But a recent report released by the Lawyers’ Committee for Civil Rights of the San Francisco Bay Area highlights the racial disparities in traffic citations every step of the way. For one, Hispanic drivers are far more likely to be cited for traffic offenses. Fines associated with these offenses in California are among the highest in the country, and a traffic amnesty program helping low-income drivers pay them off recently ended. That means more and more people will be unable to pay them. Among them, it’s the people of color who are more likely to be arrested. Per the report:
In Bay Area counties, white drivers are approximately half as likely to be booked in County jail for driving after failing to pay a traffic violation, relative to the county census population average, whereas drivers in the Hispanic or Other racial categories are roughly four times as likely.
Once an undocumented person is booked into jail, their fingerprints are shared with the federal immigration authorities—and this is true in so-called “Sanctuary Cities.” Even if the police in these cities don’t hand them over, Immigration and Customs Enforcement (ICE) can easily track them down using other information the city agencies share with them. As my former colleague George Joseph wrote in NPR, even liberal cities, like L.A. and Seattle, readily give ICE access to specific police databases.
If that approach doesn’t work, ICE can also go straight to the state Department of Motor Vehicles (DMV). In May 2016, the National Immigration Law Center (NILC) released information obtained through the Freedom of Information Act that revealed “a complex network of relationships and systems of communication” between state DMVs and ICE. For one, ICE has access to the National Law Enforcement Telecommunications System (Nlets), which contains details about accidents and traffic violations. NILC explained why that matters:

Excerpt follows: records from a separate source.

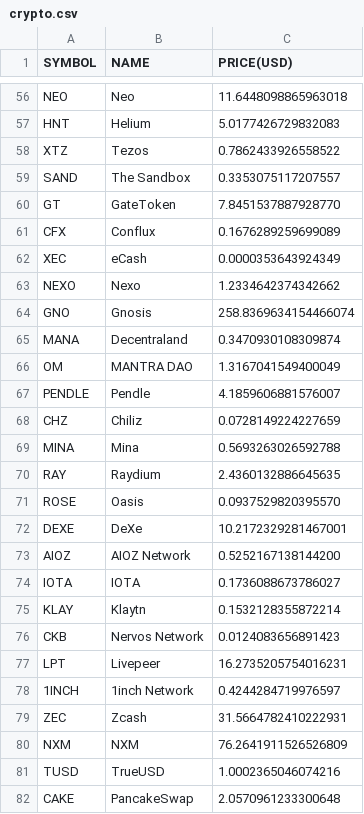
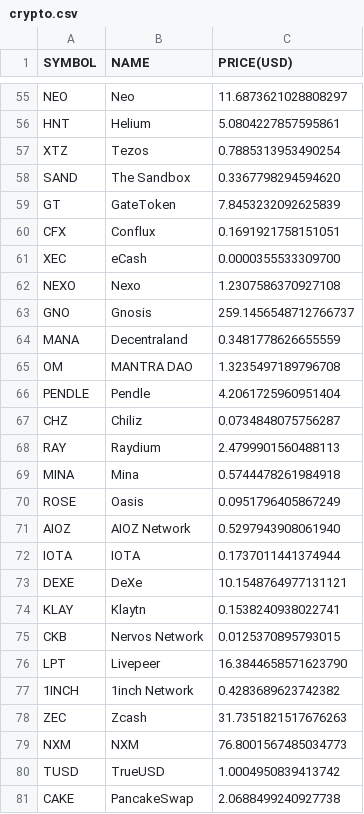
Before and after one commit to chrisliti/Crypto-Test, a CSV file: crypto.csv, drawn as a sheet; only a part is shown, gaps mark what is left out; removed rows and columns are numbered as before the commit, all else as after; the diff covers the shown part only; the diff names each change by its address in the sheet, - before the commit and + after, or states it on an @@ line.

```diff
--- a/crypto.csv
+++ b/crypto.csv
-C55 (PRICE(USD)): 11.6448098865963018
+C55 (PRICE(USD)): 11.6873621028808297
-C56 (PRICE(USD)): 5.0177426729832083
+C56 (PRICE(USD)): 5.0804227857595861
-C57 (PRICE(USD)): 0.7862433926558522
+C57 (PRICE(USD)): 0.7885313953490254
-C58 (PRICE(USD)): 0.3353075117207557
+C58 (PRICE(USD)): 0.3367798294594620
-C59 (PRICE(USD)): 7.8451537887928770
+C59 (PRICE(USD)): 7.8453232092625839
-C60 (PRICE(USD)): 0.1676289259699089
+C60 (PRICE(USD)): 0.1691921758151051
-C61 (PRICE(USD)): 0.0000353643924349
+C61 (PRICE(USD)): 0.0000355533309700
-C62 (PRICE(USD)): 1.2334642374342662
+C62 (PRICE(USD)): 1.2307586370927108
-C63 (PRICE(USD)): 258.8369634154466074
+C63 (PRICE(USD)): 259.1456548712766737
-C64 (PRICE(USD)): 0.3470930108309874
+C64 (PRICE(USD)): 0.3481778626655559
-C65 (PRICE(USD)): 1.3167041549400049
+C65 (PRICE(USD)): 1.3235497189796708
-C66 (PRICE(USD)): 4.1859606881576007
+C66 (PRICE(USD)): 4.2061725960951404
-C67 (PRICE(USD)): 0.0728149224227659
+C67 (PRICE(USD)): 0.0734848075756287
-row 69: MINA | Mina | 0.5693263026592788
-C68 (PRICE(USD)): 2.4360132886645635
+C68 (PRICE(USD)): 2.4799901560488113
+row 69: MINA | Mina | 0.5744478261984918
-C70 (PRICE(USD)): 0.0937529820395570
+C70 (PRICE(USD)): 0.0951796405867249
-row 72: DEXE | DeXe | 10.2172329281467001
-C71 (PRICE(USD)): 0.5252167138144200
+C71 (PRICE(USD)): 0.5297943908061940
-C72 (PRICE(USD)): 0.1736088673786027
+C72 (PRICE(USD)): 0.1737011441374944
+row 73: DEXE | DeXe | 10.1548764977131121
-C74 (PRICE(USD)): 0.1532128355872214
+C74 (PRICE(USD)): 0.1538240938022741
-C75 (PRICE(USD)): 0.0124083656891423
+C75 (PRICE(USD)): 0.0125370895793015
-C76 (PRICE(USD)): 16.2735205754016231
+C76 (PRICE(USD)): 16.3844658571623790
-C77 (PRICE(USD)): 0.4244284719976597
+C77 (PRICE(USD)): 0.4283689623742382
-C78 (PRICE(USD)): 31.5664782410222931
+C78 (PRICE(USD)): 31.7351821517676263
-C79 (PRICE(USD)): 76.2641911526526809
+C79 (PRICE(USD)): 76.8001567485034773
-C80 (PRICE(USD)): 1.0002365046074216
+C80 (PRICE(USD)): 1.0004950839413742
-C81 (PRICE(USD)): 2.0570961233300648
+C81 (PRICE(USD)): 2.0688499240927738
```
Also changed, not shown: 7 added rows, 7 removed rows and 66 edited cells elsewhere in this file, crypto dated.csv.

If ICE is interested in particular individuals, it can use this information to locate them. In addition, in a decentralized manner, ICE Enforcement and Removal Operations (ERO) field offices are in regular contact through email and other forms of communication with state DMVs outside of the formal networks, to obtain information and photos in driver’s license and vehicle registration databases and to collaborate with the state agencies in immigration enforcement.
This recently played out in Vermont, another state where undocumented immigrants can drive. In 2015, Abdel Razaq Rababah, a Jordanian man who had applied for a license, was turned over to ICE. “The State of Vermont cannot hold out the promise of legal driving privileges on the one hand and the threat of immigration arrest on the other,” ACLU staff attorney Jay Diaz said in a statement at the time. The long tradition of ICE trolling DMV data has nevertheless continued after that case settled in 2016. And immigrant advocates are not at all optimistic that the Trump administration’s ICE will pull back from it in the future.
At the end of the day, opponents of illegal immigration may conclude that these measures are justified to weed out those whose offense is crossing the border illegally. But it’s useful to question whether the weight of that punishment—deportation—fits the offense for which these immigrants are being punished: driving in a country that’s built for cars.